Professor of Chemical Biology
Brain damage, whether through disease or trauma, can be devastating for patients and their families. To date, pharmaceuticals and biotherapeutics have failed to effectively treat brain damage, and alternative approaches are urgently required.
This programme is pioneering a radical new approach in which the brain is repaired with 3D-printed neural tissues.
Looking initially at traumatic brain injury, which affects 5.3 million people globally, the research will lay the groundwork for tackling brain repair with personalised neural implants, produced by 3D printing with the patients’ own stem cells.
The project aims to create cortical tissue by generating neurons and support cells from human stem cells, “pre organising” the cells in three dimensions and then culturing the cells in-vitro to prepare them for implantation, initially in animal models.

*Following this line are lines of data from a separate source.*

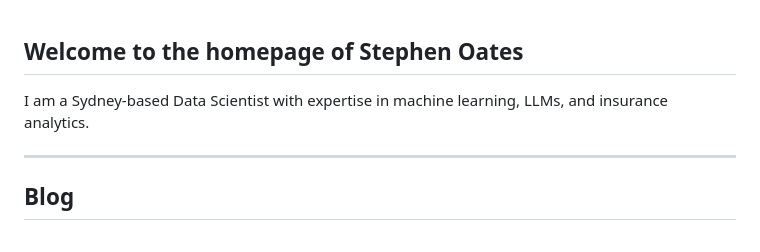
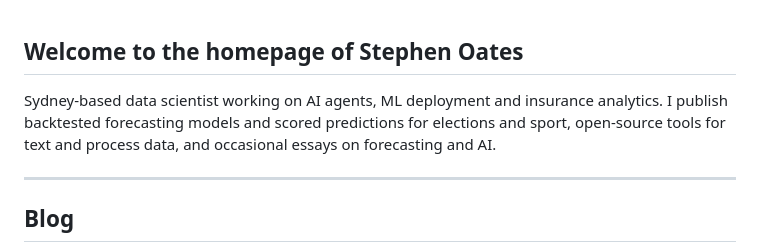
Before and after one commit to srepho/srepho.github.io, a Markdown page: index.md, the part around the change. Drawn GitHub-style.

Commit message:
Homepage: update the introduction

```diff
--- a/index.md
+++ b/index.md
@@ -1,5 +1,5 @@
 ## Welcome to the homepage of Stephen Oates
-I am a Sydney-based Data Scientist with expertise in machine learning, LLMs, and insurance analytics.
+Sydney-based data scientist working on AI agents, ML deployment and insurance analytics. I publish backtested forecasting models and scored predictions for elections and sport, open-source tools for text and process data, and occasional essays on forecasting and AI.
 
 ---
 
```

The programme will also need to perfect the microsurgical skills required to implant the cortical tissue, and establish the critical time window for implantation. Assessment of integration, electrical activity and behavioural recovery post-implantation will also be required.
Even five years ago 3D printing brain implants from human stem cells would have been considered science fiction. Now we have the means to make it a reality, and to generate a low-cost medical technology to address the growing global catastrophe of brain damage through trauma and disease.